A modern classic
All Today's Yesterdays - July 1 down the years
The end of a momentous Lord's Test. England looked set to go 2-0 down to West Indies when they were 160 for 8, chasing 188. But Dominic Cork, who had already taken match figures of 7 for 52 on his return, had other ideas: he smacked Franklyn Rose for six and after some unbearable tension as England limped towards their target, cut the winning four. It was the purest catharsis. The third day alone would have made this a classic, but the second was extraordinary. For the first time in Test history, a part of all four innings took place on one day. Throughout a famous Friday, a wicket fell every 22 balls. After England trailed by 133 on first innings, Darren Gough took a sensational catch to dismiss Sherwin Campbell, and in the blink of an eye West Indies were 54 all out. Only Ridley Jacobs reached double figures, and he was dropped on 0. Then England squeezed home, but spare a thought for Curtly Ambrose. In the second innings he beat the bat almost at will, but ended with figures of 22-11-22-1.
When England threw in the kids. At Trent Bridge, two-nil down to Australia, and having lost seven Tests in a row, the selectors decided enough was enough. Out went Messrs. Tufnell, Lewis, Foster, Hick and Gatting, and in came Mark Lathwell (age 21), Graham Thorpe (23), Mark Ilott (22) and Martin McCague (24) for their debuts, as well as Nasser Hussain (25) after a three-year absence. And Andy Caddick and Peter Such were playing only their third Tests. But as Alan Hansen would tell you, you never win anything with kids. And as he might have said, you don't bowl Australia out twice on a flat track with an attack of McCague, Ilott, Caddick and Such. England didn't, even though they had the better of the match. Thorpe became the first English debutant for 20 years to make a hundred, and McCague, backed by a raucous crowd and fired up by Australian papers describing him as "the rat who joined the sinking ship", worked the Aussies over in a hostile first-innings spell.
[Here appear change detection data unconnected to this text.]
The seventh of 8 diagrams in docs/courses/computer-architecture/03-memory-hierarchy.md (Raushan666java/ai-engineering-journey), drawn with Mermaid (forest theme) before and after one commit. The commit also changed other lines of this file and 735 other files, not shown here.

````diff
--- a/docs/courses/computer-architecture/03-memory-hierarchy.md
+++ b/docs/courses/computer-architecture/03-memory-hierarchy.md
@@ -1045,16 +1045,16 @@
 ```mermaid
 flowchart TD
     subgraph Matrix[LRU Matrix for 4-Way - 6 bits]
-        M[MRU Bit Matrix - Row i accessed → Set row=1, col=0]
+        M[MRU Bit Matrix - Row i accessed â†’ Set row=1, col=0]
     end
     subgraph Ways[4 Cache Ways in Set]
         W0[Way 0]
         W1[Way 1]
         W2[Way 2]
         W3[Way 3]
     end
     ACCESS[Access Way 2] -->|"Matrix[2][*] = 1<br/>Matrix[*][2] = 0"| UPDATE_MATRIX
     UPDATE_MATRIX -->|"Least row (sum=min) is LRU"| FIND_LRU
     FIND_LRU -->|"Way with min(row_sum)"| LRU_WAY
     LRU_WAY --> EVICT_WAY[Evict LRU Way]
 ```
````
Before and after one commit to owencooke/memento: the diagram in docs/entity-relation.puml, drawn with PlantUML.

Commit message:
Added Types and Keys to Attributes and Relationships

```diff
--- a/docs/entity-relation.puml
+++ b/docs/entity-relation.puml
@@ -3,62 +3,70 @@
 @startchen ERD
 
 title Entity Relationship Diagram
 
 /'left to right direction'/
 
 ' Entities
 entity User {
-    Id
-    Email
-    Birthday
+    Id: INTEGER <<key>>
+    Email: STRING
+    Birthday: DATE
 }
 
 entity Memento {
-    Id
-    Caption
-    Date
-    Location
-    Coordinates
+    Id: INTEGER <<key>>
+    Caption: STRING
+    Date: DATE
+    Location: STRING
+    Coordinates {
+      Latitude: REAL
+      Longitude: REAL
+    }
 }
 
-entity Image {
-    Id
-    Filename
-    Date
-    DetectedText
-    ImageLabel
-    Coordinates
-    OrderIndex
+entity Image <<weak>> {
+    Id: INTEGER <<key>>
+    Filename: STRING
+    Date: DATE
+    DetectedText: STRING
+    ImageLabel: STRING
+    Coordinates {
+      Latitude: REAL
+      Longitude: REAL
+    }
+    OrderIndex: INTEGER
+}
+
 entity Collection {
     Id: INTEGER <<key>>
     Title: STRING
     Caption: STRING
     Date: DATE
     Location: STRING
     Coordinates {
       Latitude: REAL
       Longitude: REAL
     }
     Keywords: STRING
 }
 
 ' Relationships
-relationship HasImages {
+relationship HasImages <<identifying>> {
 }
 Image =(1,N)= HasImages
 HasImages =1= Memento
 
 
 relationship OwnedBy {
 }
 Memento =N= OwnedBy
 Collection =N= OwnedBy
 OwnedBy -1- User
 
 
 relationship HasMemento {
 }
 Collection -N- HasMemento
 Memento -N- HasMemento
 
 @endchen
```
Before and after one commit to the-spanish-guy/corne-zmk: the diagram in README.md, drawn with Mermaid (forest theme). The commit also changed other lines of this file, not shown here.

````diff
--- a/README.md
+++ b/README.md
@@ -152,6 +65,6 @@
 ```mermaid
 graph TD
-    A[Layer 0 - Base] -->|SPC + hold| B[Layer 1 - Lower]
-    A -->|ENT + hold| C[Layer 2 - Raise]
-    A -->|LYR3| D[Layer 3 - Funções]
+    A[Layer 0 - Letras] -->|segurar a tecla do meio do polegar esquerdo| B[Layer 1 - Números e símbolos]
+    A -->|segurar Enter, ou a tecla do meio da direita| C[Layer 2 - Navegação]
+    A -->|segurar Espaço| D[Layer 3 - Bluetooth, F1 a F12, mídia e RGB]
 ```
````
A journeyman's day in the sun. In a tour match against India at Southampton, Hampshire's Kevan James took four wickets in four balls - and then scored a century. He is still the only man to do so in a first-class match. Better still, the four wickets came after India had stormed to 207 for 1. It took what James described as "a rubbish ball" to get things started. Vikram Rathour missed it and was stumped down the leg side. Next was Sachin Tendulkar, taken at short leg. Then Rahul Dravid was lbw and, not content with a hat-trick, James had Sanjay Manjrekar caught chasing a wide one. It was a brief, delirious interlude in India's relentless run-gathering: Sourav Ganguly and Anil Kumble then added 155 for the sixth wicket.
The day Darren Gough bustled into Test cricket. He'd been a spectator on the first day of England's third Test against New Zealand at Old Trafford, but on the second Gough puffed out his chest and immediately had a huge impact. At first it was with the bat. Coming to the crease after England had crawled to 235 for 7, Gough cracked 10 fours in a quickfire 65 and injected some life in the match in the process. Wisden Cricket Monthly said that "Gough carried on as if he played in these matches every Saturday afternoon." Then came his day job. Mark Greatbatch was bounced out fifth-ball, and soon after Stephen Fleming was caught behind. Gough ended with first-innings figures of 4 for 47, and a star was born.
Aged just 16 years 352 days, Khalid Hassan made his Test debut for Pakistan against England at Trent Bridge. At the time Hassan was the youngest Test cricketer, but he has since been left behind by a series of younger men. Hassan does have one (unwanted) record: as a one-cap wonder, his last day of Test cricket came at the tender age of 16 years 356 days.
1938 Chester Watson (West Indies)
1963 Sajid Ali (Pakistan)
1969 Graham Lloyd (England)